Well, tough luck: Covid-19 is one such unprecedented shock. And the Pakistani textile sector, which is so reliant on exports, has been very badly bruised.
Textile exports stood at $751 million in May 2020, or a 37% decline when compared to the exports worth $1.19 billion in May of last year. In a note issued to clients on June 17, analyst Ahmed Lakhani at JS Global pointed out that this was the second successive month of massive reduction in textile exports amid the global pandemic.
In fact, all categories of textile exports witnessed double-digit declines. Exports of cotton yarn saw the steepest decline, from $107 million in May last year to $52 million in May this year, or a 51% decline. Highest value areas like garments (which stood at $252 million last May) and knitwear (which stood at $274 million last May), declined by 46% to $136 million, and 34% to $181 million this May respectively. The category of bedwear experienced the least amount of shock, but even that segment declined by 22% year-on-year from $188 million to $146 million.
In fact, the only silver lining the textile industry has is that at least the month of May was not as bad as April. That particular month, which saw exports decline by 65% year-on-year to $404 million, represented a historic, multi-decade low.
Most of that was aggravated by an extremely strict lockdown in Pakistan, but also global lockdowns around the world, which had begun to kick in in March and April. As a June 17 report from Taurus Securities pointed out, there was also a delay in shipments to major markets, such as the US and Europe, which were severely affected due to Covid-19.
One good thing that can be said is that the base level of April was so low, that May figures actually look like a solid rebound: exports in May shot up 86% when compared to April. Every single export segment showed a double-digit month-on-month increase, with segments like towels and garments increasing 127% MoM and 121% MoM respectively.
It is important to note that the actual share of the composition of segments has remained unchanged. So in May, knitwear remained at 24%, bedwear at 19%, ready-made garments at 18%, cotton cloth at 13% and others at 25%, respectively.

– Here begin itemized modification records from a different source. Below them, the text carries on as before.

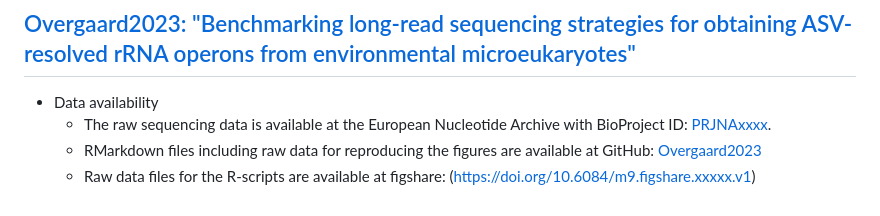
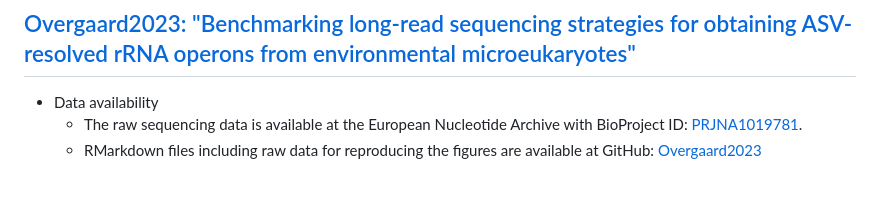
Before and after one commit to msdueholm/Publications, a Markdown page: README.md, the part around the change. Drawn GitHub-style.

```diff
--- a/README.md
+++ b/README.md
@@ -28,6 +28,5 @@
 
 ## [Overgaard2023: "Benchmarking long-read sequencing strategies for obtaining ASV-resolved rRNA operons from environmental microeukaryotes"](https://github.com/msdueholm/Publications/tree/master/Overgaard2023)
 * Data availability
-  * The raw sequencing data is available at the European Nucleotide Archive with BioProject ID: [PRJNAxxxx](https://www.ebi.ac.uk/ena/browser/view/PRJNAxxxx).
+  * The raw sequencing data is available at the European Nucleotide Archive with BioProject ID: [PRJNA1019781](https://www.ebi.ac.uk/ena/browser/view/PRJNA1019781).
   * RMarkdown files including raw data for reproducing the figures are available at GitHub: [Overgaard2023](https://github.com/msdueholm/Publications/tree/master/Overgaard2023)
-  * Raw data files for the R-scripts are available at figshare: (https://doi.org/10.6084/m9.figshare.xxxxx.v1)
```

On a monthly basis, the share of textiles in total exports in Pakistan declined to 42% in April, and 53.8% in May.
However, if one looks at the period of the first eleven months of the fiscal year 2020, the share of textiles in total exports of Pakistan remained unchanged at around 59.5%, compared to 59% for the same period last year.
However, during that same eleven month period, textile exports were down by 6% year-on-year to $11.6 billion, with double digit declines in yarn and cotton cloth (13% and 12% respectively), while categories like knitwear and garments also stayed firmly negative.
According to Lakhani, textile exports are expected to recover gradually from the lows of April and May, but remain lower on a yearly basis over the next few months.
“To tap weak (but recovering) global demand, it is crucial to develop new channels amid a dynamic scenario (such as export of masks and PPEs), while simultaneously ensuring adherence to safety SOPs on the domestic front to ensure the situation does not worsen,” notes Lakhani.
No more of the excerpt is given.